What the exercise asks >> Reproduce the full listing as it stands. Images do not belong in the copy.

Given data >>
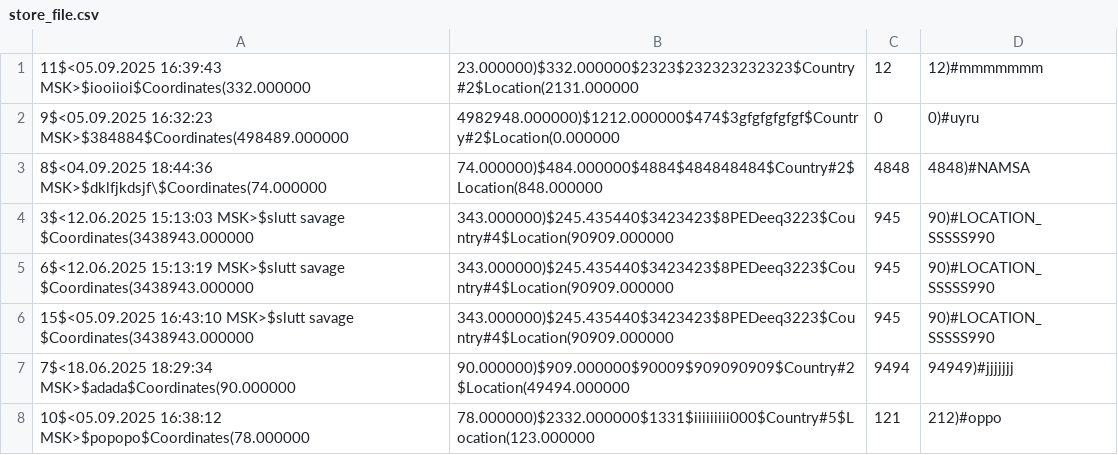
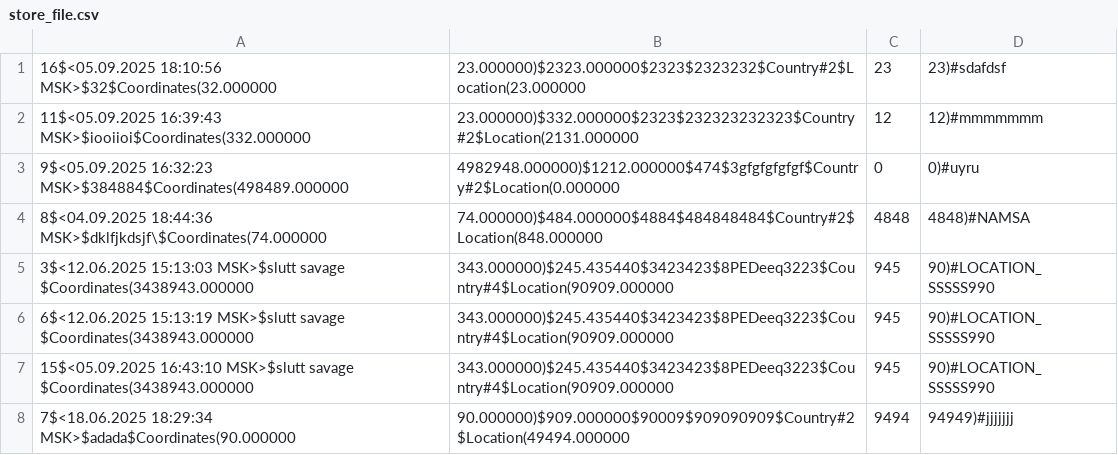
Before and after one commit to NXZAGE/prog_spring, a CSV file: localdir/store_file.csv, drawn as a sheet; only a part is shown; the shorter side is filled out with more unchanged rows.

```diff
--- a/localdir/store_file.csv
+++ b/localdir/store_file.csv
@@ -1 +1,2 @@
+16$<05.09.2025 18:10:56 MSK>$32$Coordinates(32.000000,23.000000)$2323.000000$2323$2323232$Country#2$Location(23.000000,23,23)#sdafdsf
 11$<05.09.2025 16:39:43 MSK>$iooiioi$Coordinates(332.000000,23.000000)$332.000000$2323$232323232323$Country#2$Location(2131.000000,12,12)#mmmmmmm
```
Also changed, not shown: 6 other files.
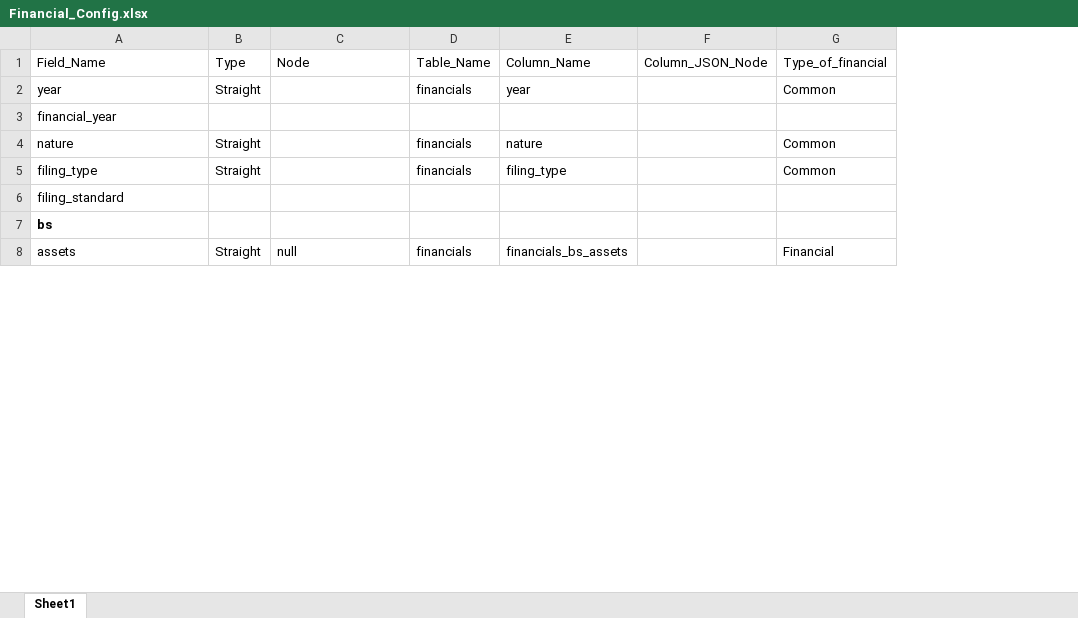
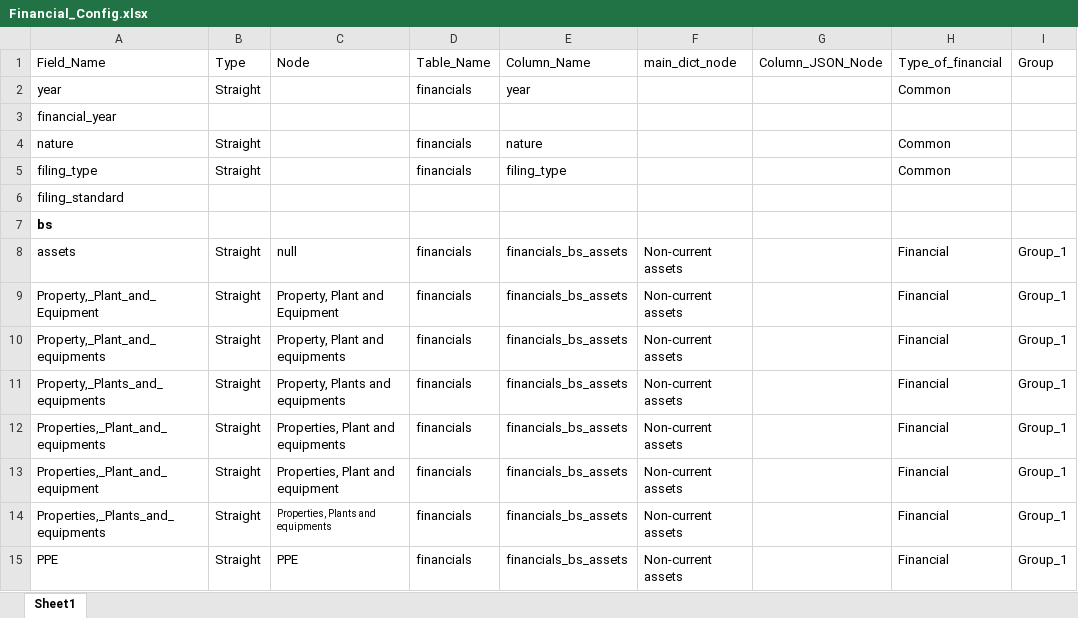
Before and after one commit to skrishna07/MNS-Srilanaka, an Excel workbook: Config/Financial_Config.xlsx, sheet Sheet1, drawn as a sheet; only a part is shown; values as stored, in another font and other column widths than the file's, no borders; the diff covers the shown part only; the diff names each change by its address in the sheet, - before the commit and + after, or states it on an @@ line.

```diff
--- a/Config/Financial_Config.xlsx (sheet Sheet1)
+++ b/Config/Financial_Config.xlsx (sheet Sheet1)
+column F (main_dict_node), row 8: Non-current assets
+column I (Group), row 8: Group_1
+row 9: Property,_Plant_and_Equipment | Straight | Property, Plant and Equipment | financials | financials_bs_assets | Non-current assets |  | Financial | Group_1
+row 10: Property,_Plant_and_equipments | Straight | Property, Plant and equipments | financials | financials_bs_assets | Non-current assets |  | Financial | Group_1
+row 11: Property,_Plants_and_equipments | Straight | Property, Plants and equipments | financials | financials_bs_assets | Non-current assets |  | Financial | Group_1
+row 12: Properties,_Plant_and_equipments | Straight | Properties, Plant and equipments | financials | financials_bs_assets | Non-current assets |  | Financial | Group_1
+row 13: Properties,_Plant_and_equipment | Straight | Properties, Plant and equipment | financials | financials_bs_assets | Non-current assets |  | Financial | Group_1
+row 14: Properties,_Plants_and_equipments | Straight | Properties, Plants and equipments | financials | financials_bs_assets | Non-current assets |  | Financial | Group_1
+row 15: PPE | Straight | PPE | financials | financials_bs_assets | Non-current assets |  | Financial | Group_1
```
Also changed, not shown: 30 added rows, 9 edited cells and cell formats elsewhere in this sheet, 9 other files.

Task result >>
Before and after one commit to NXZAGE/prog_spring, a CSV file: localdir/store_file.csv, drawn as a sheet; only a part is shown; the shorter side is filled out with more unchanged rows.

```diff
--- a/localdir/store_file.csv
+++ b/localdir/store_file.csv
@@ -1 +1,2 @@
+16$<05.09.2025 18:10:56 MSK>$32$Coordinates(32.000000,23.000000)$2323.000000$2323$2323232$Country#2$Location(23.000000,23,23)#sdafdsf
 11$<05.09.2025 16:39:43 MSK>$iooiioi$Coordinates(332.000000,23.000000)$332.000000$2323$232323232323$Country#2$Location(2131.000000,12,12)#mmmmmmm
```
Also changed, not shown: 6 other files.
Before and after one commit to skrishna07/MNS-Srilanaka, an Excel workbook: Config/Financial_Config.xlsx, sheet Sheet1, drawn as a sheet; only a part is shown; values as stored, in another font and other column widths than the file's, no borders; the diff covers the shown part only; the diff names each change by its address in the sheet, - before the commit and + after, or states it on an @@ line.

```diff
--- a/Config/Financial_Config.xlsx (sheet Sheet1)
+++ b/Config/Financial_Config.xlsx (sheet Sheet1)
+column F (main_dict_node), row 8: Non-current assets
+column I (Group), row 8: Group_1
+row 9: Property,_Plant_and_Equipment | Straight | Property, Plant and Equipment | financials | financials_bs_assets | Non-current assets |  | Financial | Group_1
+row 10: Property,_Plant_and_equipments | Straight | Property, Plant and equipments | financials | financials_bs_assets | Non-current assets |  | Financial | Group_1
+row 11: Property,_Plants_and_equipments | Straight | Property, Plants and equipments | financials | financials_bs_assets | Non-current assets |  | Financial | Group_1
+row 12: Properties,_Plant_and_equipments | Straight | Properties, Plant and equipments | financials | financials_bs_assets | Non-current assets |  | Financial | Group_1
+row 13: Properties,_Plant_and_equipment | Straight | Properties, Plant and equipment | financials | financials_bs_assets | Non-current assets |  | Financial | Group_1
+row 14: Properties,_Plants_and_equipments | Straight | Properties, Plants and equipments | financials | financials_bs_assets | Non-current assets |  | Financial | Group_1
+row 15: PPE | Straight | PPE | financials | financials_bs_assets | Non-current assets |  | Financial | Group_1
```
Also changed, not shown: 30 added rows, 9 edited cells and cell formats elsewhere in this sheet, 9 other files.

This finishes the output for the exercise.